### WHAT THE TASK ASKS
Output the entries below exactly as written, omitting pictures.

### Version difference data
^^^^^^^^^^^^^^^^
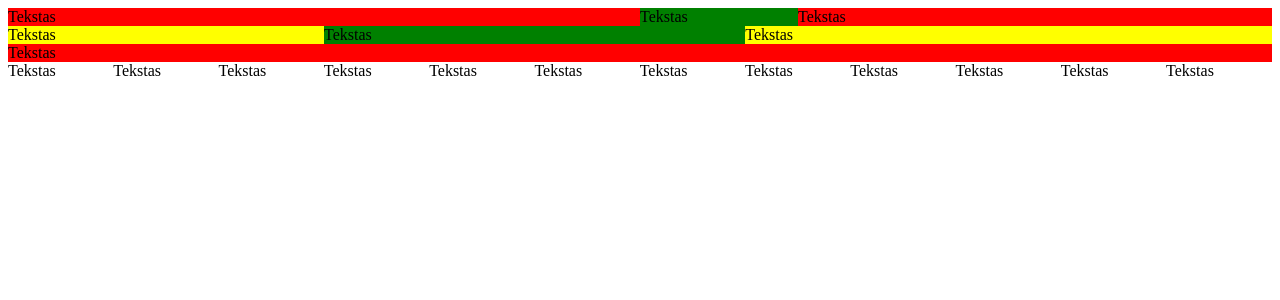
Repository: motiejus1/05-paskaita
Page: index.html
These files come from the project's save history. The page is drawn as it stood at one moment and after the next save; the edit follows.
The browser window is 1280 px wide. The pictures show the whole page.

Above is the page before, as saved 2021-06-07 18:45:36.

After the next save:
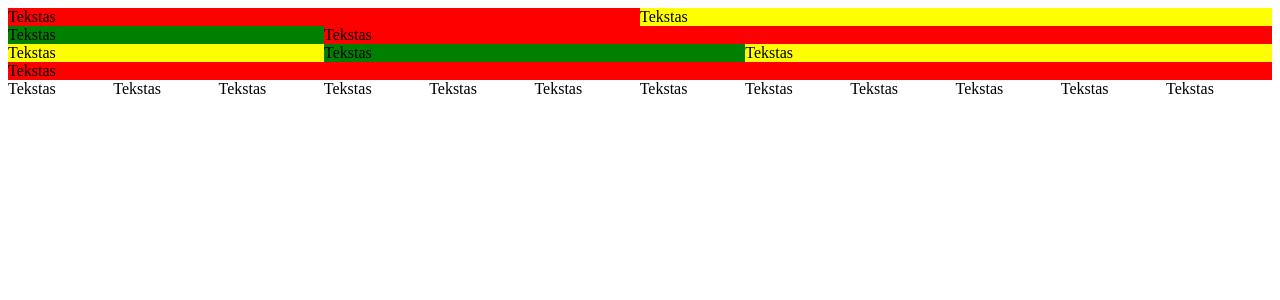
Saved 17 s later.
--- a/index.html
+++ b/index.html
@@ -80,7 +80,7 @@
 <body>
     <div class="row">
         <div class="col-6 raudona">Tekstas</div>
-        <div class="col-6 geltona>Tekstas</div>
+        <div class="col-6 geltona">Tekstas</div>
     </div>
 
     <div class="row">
^^^^^^^^^^^^^^^^
### TASK OUTPUT
Repository: motiejus1/05-paskaita
Page: index.html
These files come from the project's save history. The page is drawn as it stood at one moment and after the next save; the edit follows.
The browser window is 1280 px wide. The pictures show the whole page.

Above is the page before, as saved 2021-06-07 18:45:36.

After the next save:
Saved 17 s later.
--- a/index.html
+++ b/index.html
@@ -80,7 +80,7 @@
 <body>
     <div class="row">
         <div class="col-6 raudona">Tekstas</div>
-        <div class="col-6 geltona>Tekstas</div>
+        <div class="col-6 geltona">Tekstas</div>
     </div>
 
     <div class="row">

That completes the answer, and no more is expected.